● TASK INSTRUCTIONS: Exactly as they appear, output all of the records. Skip any images.

━━━━━ RECORDS PROVIDED ━━━━━

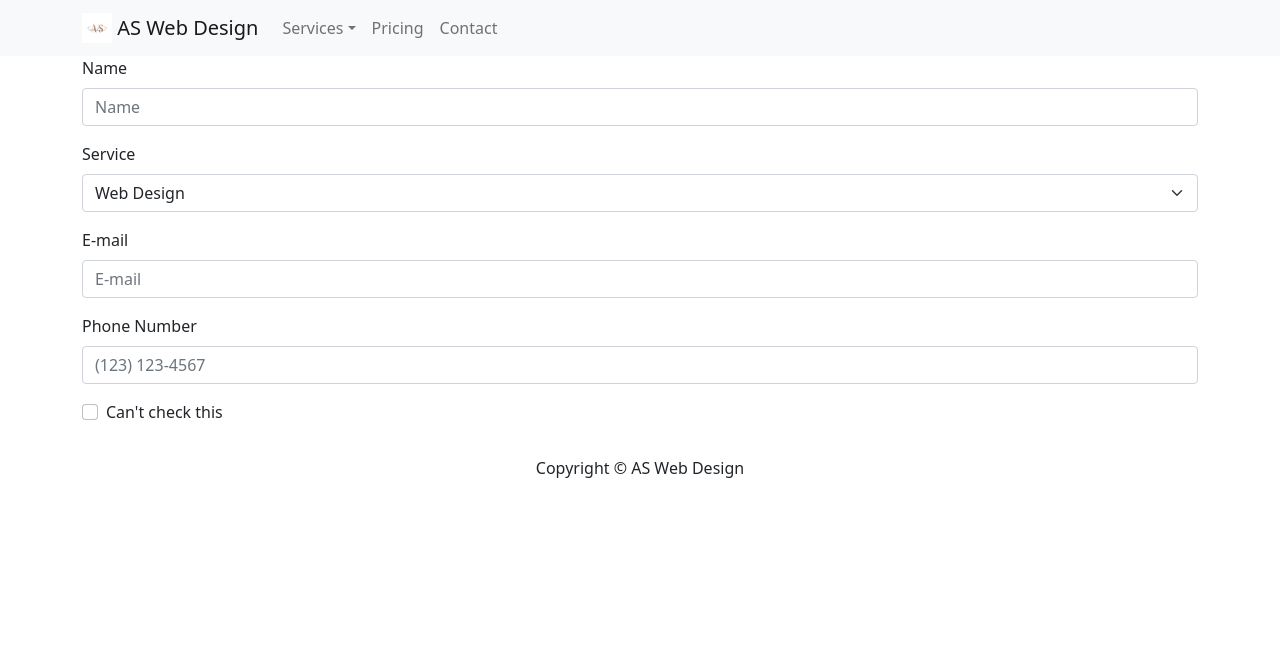
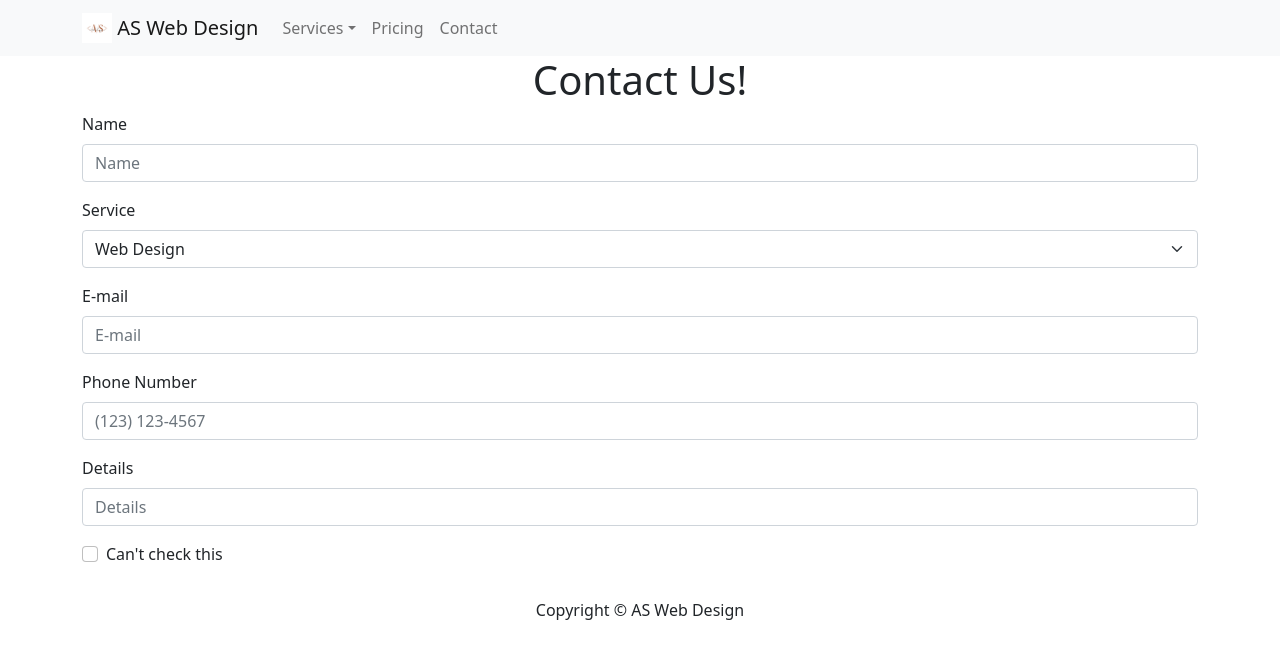
Before and after one commit to Steph-ohara/as-web-design, a React (Create React App) app: page /Contact in a window 1280 px wide. Shown: the top 658 px of the page. Built offline with nearby package versions, Linux system fonts and the light colour scheme.

Commit message:
added to contact form

```diff
--- a/src/components/contact/Contact.js
+++ b/src/components/contact/Contact.js
@@ -7,6 +7,7 @@ import {
 function Contact() {
   return (
   <Container>
+    <h1 className="text-center" >Contact Us!</h1>
       <Form.Group className="mb-3">
         <Form.Label>Name</Form.Label>
         <Form.Control placeholder="Name" />
@@ -33,6 +34,11 @@ function Contact() {
       </Form.Group>
 
       <Form.Group className="mb-3">
+        <Form.Label>Details</Form.Label>
+        <Form.Control placeholder="Details" className="w-20" />
+      </Form.Group>
+
+      <Form.Group className="mb-3">
         <Form.Check type="checkbox" label="Can't check this" />
       </Form.Group>
       </Container>
```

━━━━━

● EXERCISE SOLUTION:
Before and after one commit to Steph-ohara/as-web-design, a React (Create React App) app: page /Contact in a window 1280 px wide. Shown: the top 658 px of the page. Built offline with nearby package versions, Linux system fonts and the light colour scheme.

Commit message:
added to contact form

```diff
--- a/src/components/contact/Contact.js
+++ b/src/components/contact/Contact.js
@@ -7,6 +7,7 @@ import {
 function Contact() {
   return (
   <Container>
+    <h1 className="text-center" >Contact Us!</h1>
       <Form.Group className="mb-3">
         <Form.Label>Name</Form.Label>
         <Form.Control placeholder="Name" />
@@ -33,6 +34,11 @@ function Contact() {
       </Form.Group>
 
       <Form.Group className="mb-3">
+        <Form.Label>Details</Form.Label>
+        <Form.Control placeholder="Details" className="w-20" />
+      </Form.Group>
+
+      <Form.Group className="mb-3">
         <Form.Check type="checkbox" label="Can't check this" />
       </Form.Group>
       </Container>
```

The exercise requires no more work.